**PROBLEM REQUIREMENTS:** From the entries below, list each line with "center".

**SUPPLIED RECORDS:**

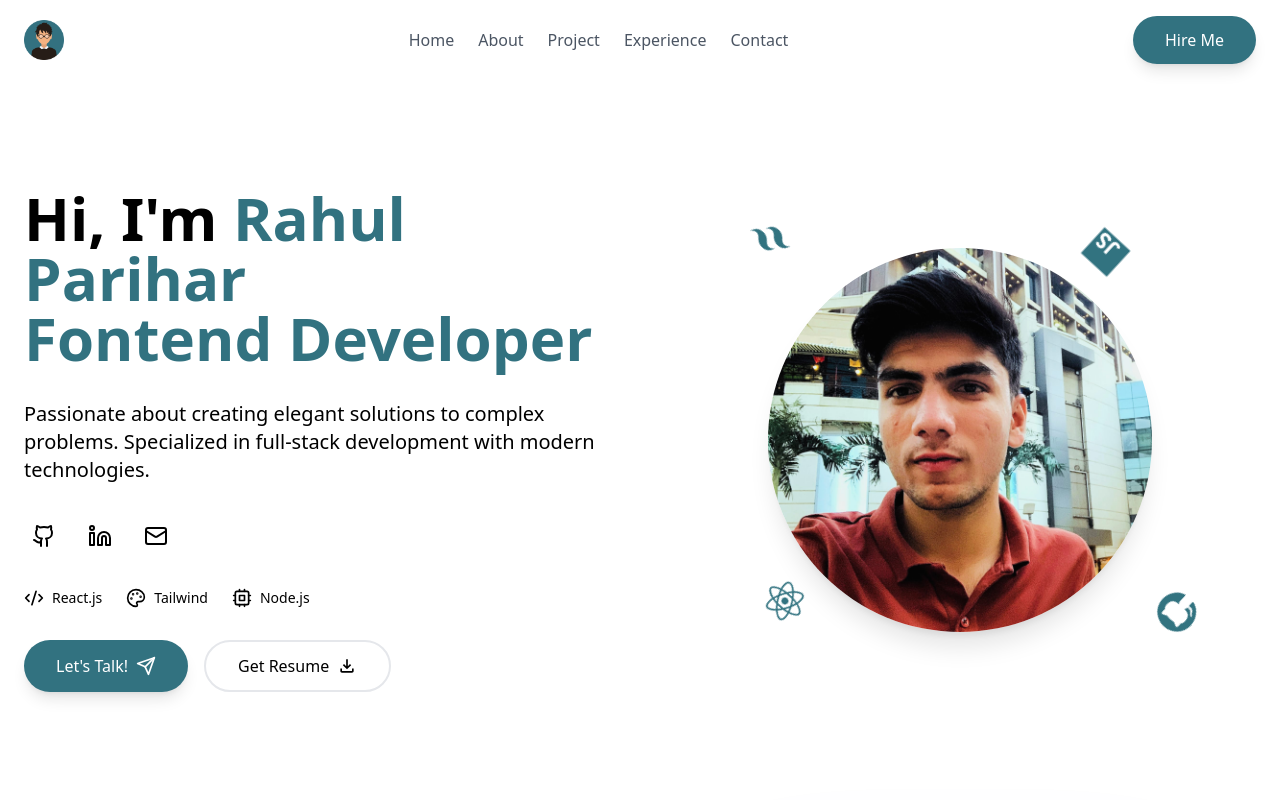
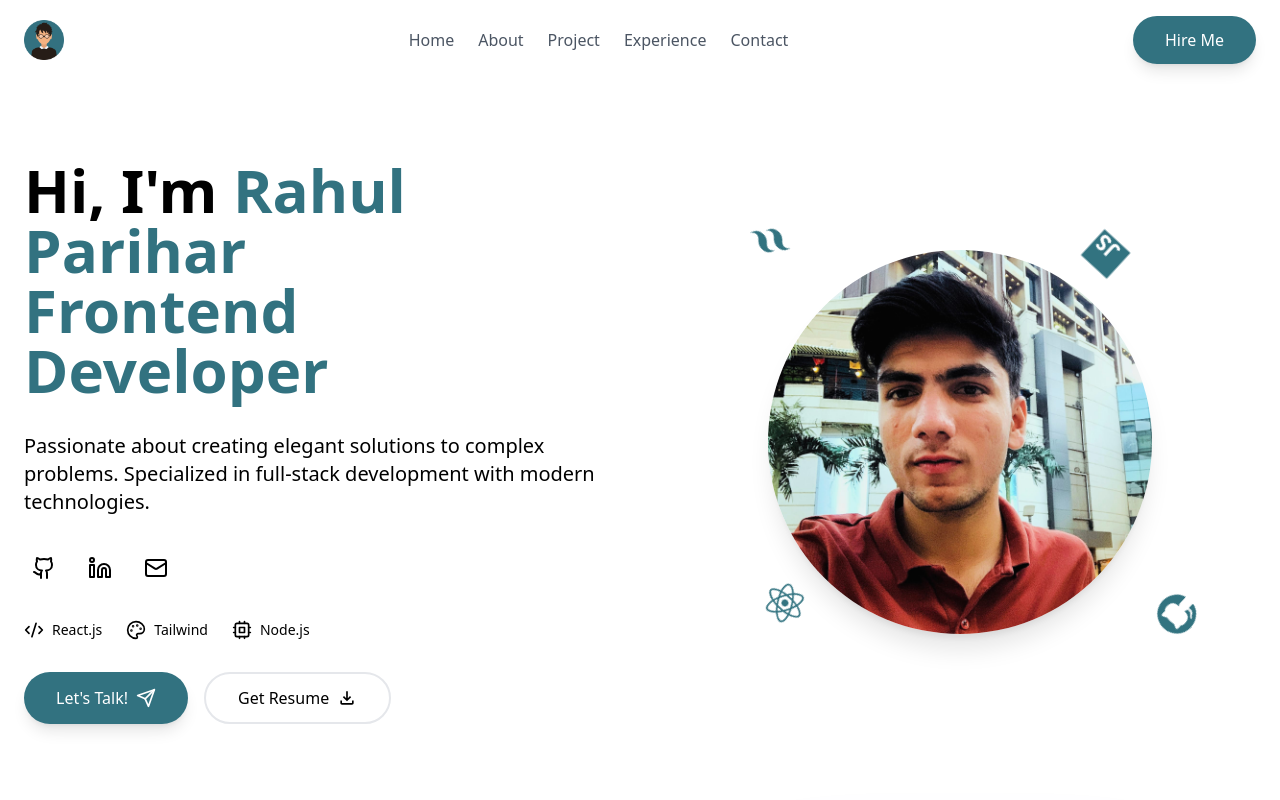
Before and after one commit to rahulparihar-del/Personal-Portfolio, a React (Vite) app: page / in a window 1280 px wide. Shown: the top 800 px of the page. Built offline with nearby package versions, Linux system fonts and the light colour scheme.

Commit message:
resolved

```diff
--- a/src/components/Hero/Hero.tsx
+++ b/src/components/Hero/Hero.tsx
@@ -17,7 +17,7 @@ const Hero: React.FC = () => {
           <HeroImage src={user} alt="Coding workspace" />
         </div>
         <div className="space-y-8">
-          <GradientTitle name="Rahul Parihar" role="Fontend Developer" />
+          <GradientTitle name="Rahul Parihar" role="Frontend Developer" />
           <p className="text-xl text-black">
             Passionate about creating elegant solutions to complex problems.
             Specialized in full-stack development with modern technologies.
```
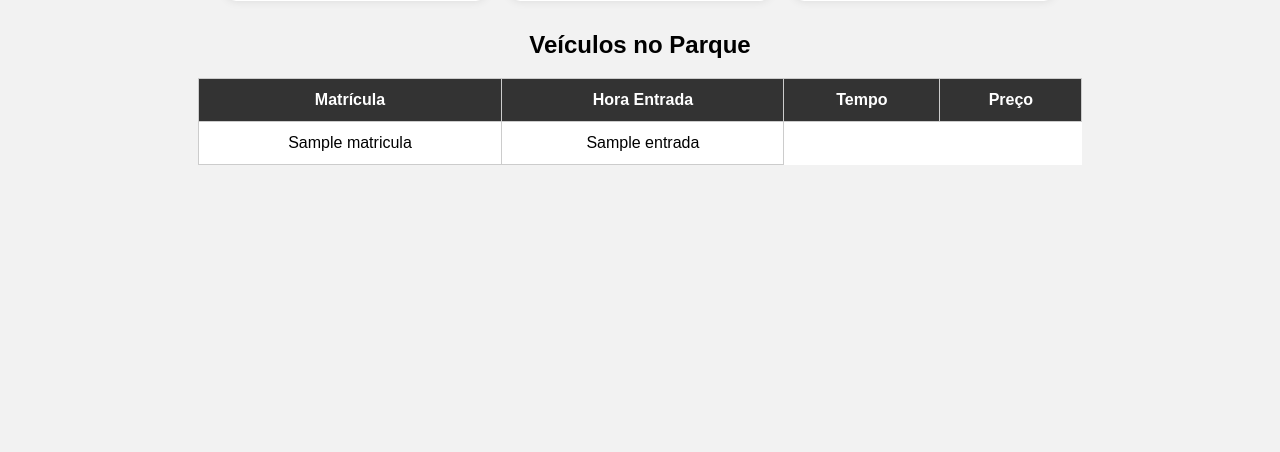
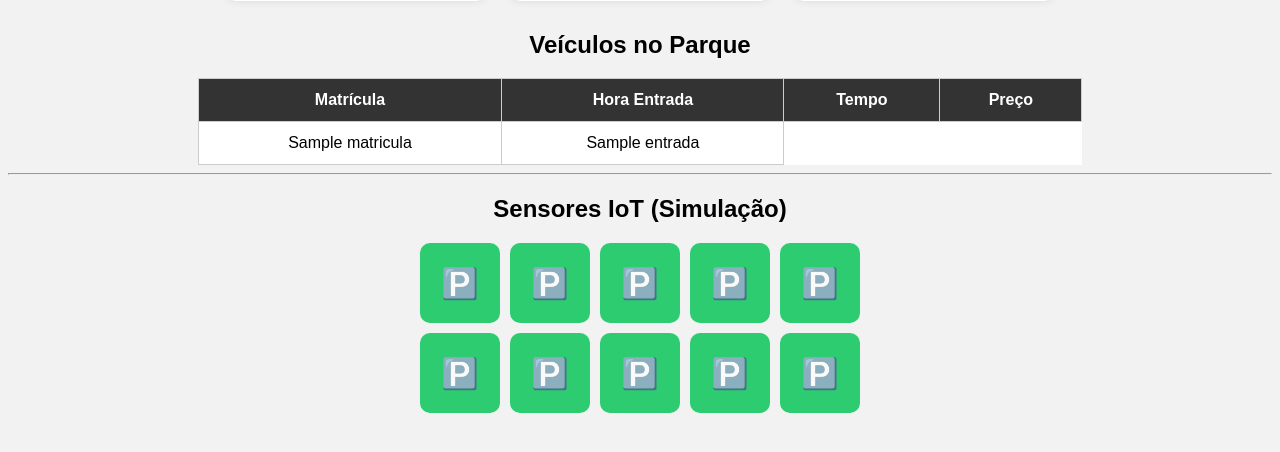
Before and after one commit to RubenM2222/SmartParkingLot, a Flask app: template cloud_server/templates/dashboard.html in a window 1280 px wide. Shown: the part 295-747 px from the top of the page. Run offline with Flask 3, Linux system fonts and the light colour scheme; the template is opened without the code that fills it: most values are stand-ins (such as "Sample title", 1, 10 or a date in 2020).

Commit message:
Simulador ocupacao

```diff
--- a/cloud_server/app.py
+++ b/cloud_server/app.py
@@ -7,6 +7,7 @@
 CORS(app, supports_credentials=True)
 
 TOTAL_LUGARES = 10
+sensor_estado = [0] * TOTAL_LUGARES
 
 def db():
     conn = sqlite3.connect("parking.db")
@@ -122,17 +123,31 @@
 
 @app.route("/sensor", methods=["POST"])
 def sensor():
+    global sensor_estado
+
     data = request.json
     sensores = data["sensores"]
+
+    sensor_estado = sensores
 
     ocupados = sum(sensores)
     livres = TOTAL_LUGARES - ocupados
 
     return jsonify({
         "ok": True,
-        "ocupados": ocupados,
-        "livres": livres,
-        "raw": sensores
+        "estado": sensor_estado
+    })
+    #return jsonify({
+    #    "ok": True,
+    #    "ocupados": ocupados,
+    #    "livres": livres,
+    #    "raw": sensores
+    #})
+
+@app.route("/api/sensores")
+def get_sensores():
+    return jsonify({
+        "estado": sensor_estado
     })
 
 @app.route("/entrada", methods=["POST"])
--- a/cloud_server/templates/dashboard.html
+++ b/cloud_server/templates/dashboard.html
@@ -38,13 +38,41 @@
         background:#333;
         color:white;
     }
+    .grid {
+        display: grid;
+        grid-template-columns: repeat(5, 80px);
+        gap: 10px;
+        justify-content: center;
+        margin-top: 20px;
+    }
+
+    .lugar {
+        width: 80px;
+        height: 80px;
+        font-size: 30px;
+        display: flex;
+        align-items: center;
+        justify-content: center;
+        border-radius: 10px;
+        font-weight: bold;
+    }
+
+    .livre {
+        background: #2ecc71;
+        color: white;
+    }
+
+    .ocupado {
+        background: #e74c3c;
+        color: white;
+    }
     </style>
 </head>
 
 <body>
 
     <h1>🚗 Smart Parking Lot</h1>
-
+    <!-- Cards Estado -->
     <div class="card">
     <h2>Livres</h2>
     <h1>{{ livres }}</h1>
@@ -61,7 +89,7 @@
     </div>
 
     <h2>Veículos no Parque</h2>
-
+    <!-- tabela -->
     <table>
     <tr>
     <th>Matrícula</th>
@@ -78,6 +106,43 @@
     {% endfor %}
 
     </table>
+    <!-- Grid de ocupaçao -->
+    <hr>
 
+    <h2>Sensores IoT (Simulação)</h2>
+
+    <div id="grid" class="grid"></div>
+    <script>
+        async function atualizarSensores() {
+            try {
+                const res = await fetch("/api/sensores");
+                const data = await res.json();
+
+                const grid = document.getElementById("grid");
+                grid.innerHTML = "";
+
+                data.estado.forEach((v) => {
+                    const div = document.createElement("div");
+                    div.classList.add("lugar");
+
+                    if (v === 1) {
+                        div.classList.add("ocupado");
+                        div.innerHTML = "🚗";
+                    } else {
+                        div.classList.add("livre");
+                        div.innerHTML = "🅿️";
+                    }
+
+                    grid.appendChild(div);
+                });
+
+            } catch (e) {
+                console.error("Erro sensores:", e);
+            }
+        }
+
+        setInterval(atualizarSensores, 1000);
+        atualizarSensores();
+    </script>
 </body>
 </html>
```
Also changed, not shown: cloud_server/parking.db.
--
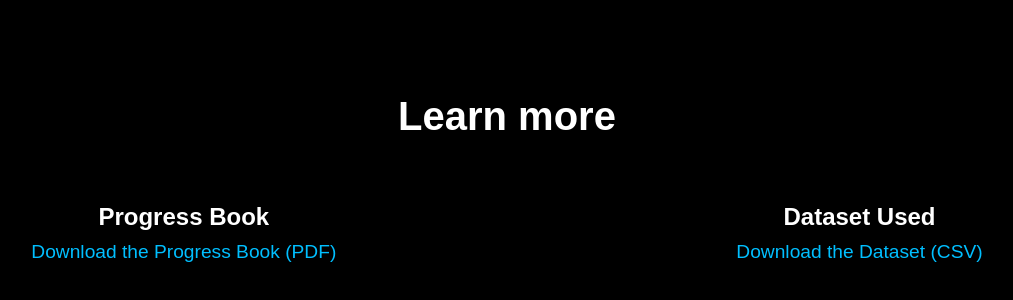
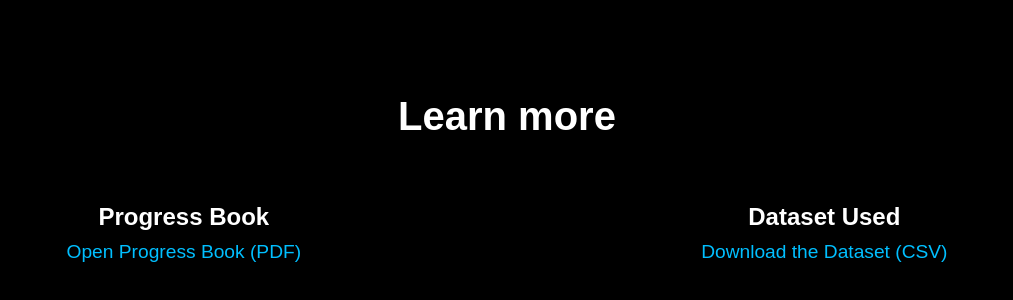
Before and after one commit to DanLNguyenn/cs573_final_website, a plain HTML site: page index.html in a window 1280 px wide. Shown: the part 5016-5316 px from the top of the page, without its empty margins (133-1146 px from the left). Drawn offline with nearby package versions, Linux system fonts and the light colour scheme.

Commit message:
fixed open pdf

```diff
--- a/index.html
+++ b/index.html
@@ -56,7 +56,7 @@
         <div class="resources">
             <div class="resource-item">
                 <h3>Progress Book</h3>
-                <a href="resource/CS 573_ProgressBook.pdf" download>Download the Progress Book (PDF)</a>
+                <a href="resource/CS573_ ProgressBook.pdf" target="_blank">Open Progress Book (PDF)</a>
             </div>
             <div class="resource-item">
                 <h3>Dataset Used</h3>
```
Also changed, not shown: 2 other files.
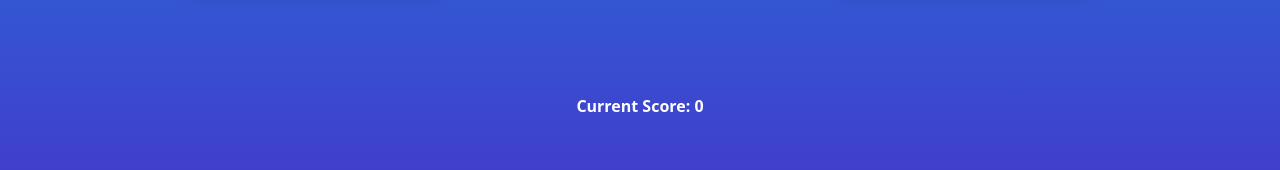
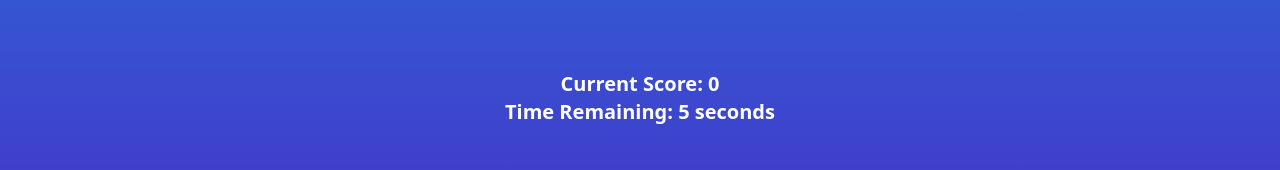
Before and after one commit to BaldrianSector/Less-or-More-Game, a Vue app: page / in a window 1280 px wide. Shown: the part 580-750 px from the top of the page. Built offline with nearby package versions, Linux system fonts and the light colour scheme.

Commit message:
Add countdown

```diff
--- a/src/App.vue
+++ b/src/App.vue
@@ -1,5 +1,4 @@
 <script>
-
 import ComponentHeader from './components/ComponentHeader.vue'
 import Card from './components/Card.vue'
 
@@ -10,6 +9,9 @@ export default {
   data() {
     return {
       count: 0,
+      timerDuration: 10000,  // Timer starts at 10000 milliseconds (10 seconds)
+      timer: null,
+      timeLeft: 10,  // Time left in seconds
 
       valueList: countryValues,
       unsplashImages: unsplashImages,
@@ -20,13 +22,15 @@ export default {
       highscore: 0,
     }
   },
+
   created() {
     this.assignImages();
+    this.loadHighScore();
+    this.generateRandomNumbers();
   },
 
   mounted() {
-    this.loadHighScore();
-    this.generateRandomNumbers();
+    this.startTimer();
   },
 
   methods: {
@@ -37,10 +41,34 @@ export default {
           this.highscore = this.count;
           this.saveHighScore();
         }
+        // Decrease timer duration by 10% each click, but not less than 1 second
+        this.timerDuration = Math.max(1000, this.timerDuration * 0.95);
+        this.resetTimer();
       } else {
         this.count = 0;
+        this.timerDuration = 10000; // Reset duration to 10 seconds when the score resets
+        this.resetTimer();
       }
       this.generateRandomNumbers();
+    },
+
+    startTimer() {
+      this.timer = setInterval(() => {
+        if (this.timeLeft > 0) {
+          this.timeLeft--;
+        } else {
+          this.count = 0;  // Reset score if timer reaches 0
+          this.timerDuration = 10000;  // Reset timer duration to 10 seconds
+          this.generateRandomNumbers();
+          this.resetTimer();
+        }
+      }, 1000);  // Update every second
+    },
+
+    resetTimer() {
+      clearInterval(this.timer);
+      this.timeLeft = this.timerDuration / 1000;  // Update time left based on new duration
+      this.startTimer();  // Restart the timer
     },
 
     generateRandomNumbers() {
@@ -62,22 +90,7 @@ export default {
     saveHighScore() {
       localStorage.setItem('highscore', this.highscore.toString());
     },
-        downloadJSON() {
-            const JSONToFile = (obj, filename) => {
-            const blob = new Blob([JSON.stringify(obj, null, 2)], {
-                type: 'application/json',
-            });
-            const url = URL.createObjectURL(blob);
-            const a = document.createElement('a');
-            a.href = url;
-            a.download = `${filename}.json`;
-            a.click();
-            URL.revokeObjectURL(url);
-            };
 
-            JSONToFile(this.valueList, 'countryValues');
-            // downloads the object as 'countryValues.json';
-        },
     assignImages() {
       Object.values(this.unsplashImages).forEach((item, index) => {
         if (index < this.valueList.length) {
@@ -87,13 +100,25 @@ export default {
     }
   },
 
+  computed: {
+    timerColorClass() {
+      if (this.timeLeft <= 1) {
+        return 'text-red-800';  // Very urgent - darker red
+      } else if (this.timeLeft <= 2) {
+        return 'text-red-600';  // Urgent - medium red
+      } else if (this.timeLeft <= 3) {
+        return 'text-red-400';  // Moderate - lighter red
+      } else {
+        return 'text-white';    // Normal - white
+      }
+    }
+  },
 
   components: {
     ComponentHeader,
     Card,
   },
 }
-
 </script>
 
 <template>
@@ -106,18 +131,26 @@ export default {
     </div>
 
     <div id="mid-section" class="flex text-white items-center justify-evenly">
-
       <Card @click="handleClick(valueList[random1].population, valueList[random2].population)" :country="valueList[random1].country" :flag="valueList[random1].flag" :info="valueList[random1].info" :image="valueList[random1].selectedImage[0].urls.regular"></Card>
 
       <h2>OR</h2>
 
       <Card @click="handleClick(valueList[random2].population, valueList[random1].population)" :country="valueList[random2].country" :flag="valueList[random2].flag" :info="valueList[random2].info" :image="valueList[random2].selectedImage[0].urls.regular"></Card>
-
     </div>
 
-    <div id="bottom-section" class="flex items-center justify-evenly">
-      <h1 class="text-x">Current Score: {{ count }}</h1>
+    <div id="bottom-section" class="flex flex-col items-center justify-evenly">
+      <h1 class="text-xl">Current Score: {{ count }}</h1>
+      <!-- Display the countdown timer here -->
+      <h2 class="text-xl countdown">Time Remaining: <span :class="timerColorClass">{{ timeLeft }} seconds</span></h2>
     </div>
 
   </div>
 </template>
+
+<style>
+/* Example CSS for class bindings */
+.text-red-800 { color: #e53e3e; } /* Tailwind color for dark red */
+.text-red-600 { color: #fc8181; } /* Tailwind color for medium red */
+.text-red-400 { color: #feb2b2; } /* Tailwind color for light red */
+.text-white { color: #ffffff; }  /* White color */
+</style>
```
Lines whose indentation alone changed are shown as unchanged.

**EXERCISE SOLUTION:**
+        justify-content: center;
+        align-items: center;
+        justify-content: center;
     <div id="mid-section" class="flex text-white items-center justify-evenly">
-    <div id="bottom-section" class="flex items-center justify-evenly">
+    <div id="bottom-section" class="flex flex-col items-center justify-evenly">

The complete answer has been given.